Have Breakfast With a View
Given its location, Beirut boasts stunning views of the Mediterranean Sea. Breakfast at Hotel Albergo (+961 1 339 797), Al Falamanki Raouche (+961 1 808 011), Kempinski Summerland Hotel & Resort (+961 1 858 000), Mövenpick Hotel Beirut (+961 1 869 666), Le Gray Beirut (+961 1 971 111) or Phoenicia Hotel Beirut (+961 1 369 100) promises a great start to any day.
Join a Cooking Class
It’s no secret that the Lebanese love to cook. If you’re looking to pick up a new skill, or you’re just interested in learning more about Lebanese cuisine, join a cooking class like the ones offered at Tawlet (+961 1 448 129), Maroun Chedid Cooking Academy (+961 1 323 084) and Kitchenlab (+961 1 200 391).
Listen to Live Music
With several Lebanese bands tasting international success over recent years, Beirut’s music scene should not be underestimated. Watch local talent perform in live music venues such as Blue Note Café (+961 1 743 857), Onomatopoeia The Music Hub (+961 1 398 986) and L’appartement (+961 3 760 044).
Do Some Bar Hopping
There’s a reason why Beirut is reputedly one of the world’s best destinations for nightlife. A certain magic emanates from the city as soon as the sun sets, notably in Mar Mikhael, Gemmayze, Badaro and Hamra. Go on a bar-hopping adventure by visiting Electric Bing Sutt (+961 81 424 577), Central Station (+961 71 736 737), Ferdinand (+961 1 355 955), Ales & Tales (+961 70 151 328), Rabbit Hole (+961 70 334 464), Pablo Escobar – Cóctel Y Cocina (+961 76 773 477), La Mezcaleria (+961 70 001 118), Pacifico (+961 1 204 446) and Jackie O (+961 3 315 324).
Hit the Clubs
Known for its love of late-night parties, Beirut’s nightclub scene is second to none.

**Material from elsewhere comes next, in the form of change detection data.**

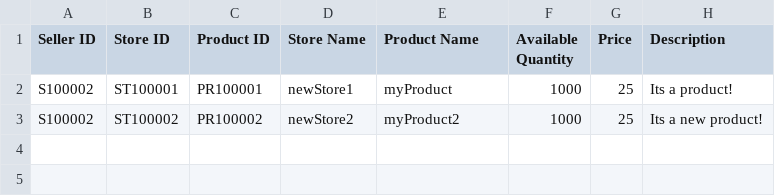
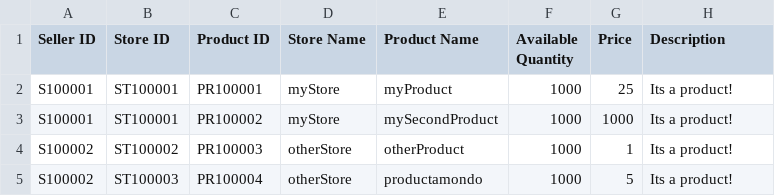
Before and after one commit to SXV357/Online-Product-Marketplace, a CSV file: databases/products.csv, drawn as a sheet.

Commit message:
revert test db data to original

```diff
--- a/databases/products.csv
+++ b/databases/products.csv
@@ -1,3 +1,5 @@
 Seller ID,Store ID,Product ID,Store Name,Product Name,Available Quantity,Price,Description
-S100002,ST100001,PR100001,newStore1,myProduct,1000,25,Its a product!
-S100002,ST100002,PR100002,newStore2,myProduct2,1000,25,Its a new product!
+S100001,ST100001,PR100001,myStore,myProduct,1000,25,Its a product!
+S100001,ST100001,PR100002,myStore,mySecondProduct,1000,1000,Its a product!
+S100002,ST100002,PR100003,otherStore,otherProduct,1000,1,Its a product!
+S100002,ST100003,PR100004,otherStore,productamondo,1000,5,Its a product!
```
Also changed, not shown: 5 other files.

For a night to remember, head to B 018 (+961 3 800 018), Discotek (+961 81 706 030), The Grand Factory (+961 3 703 371) or Music Hall (+961 1 361 236).
Article published on January 30, 2021.
Article edited on October 13, 2021.Loading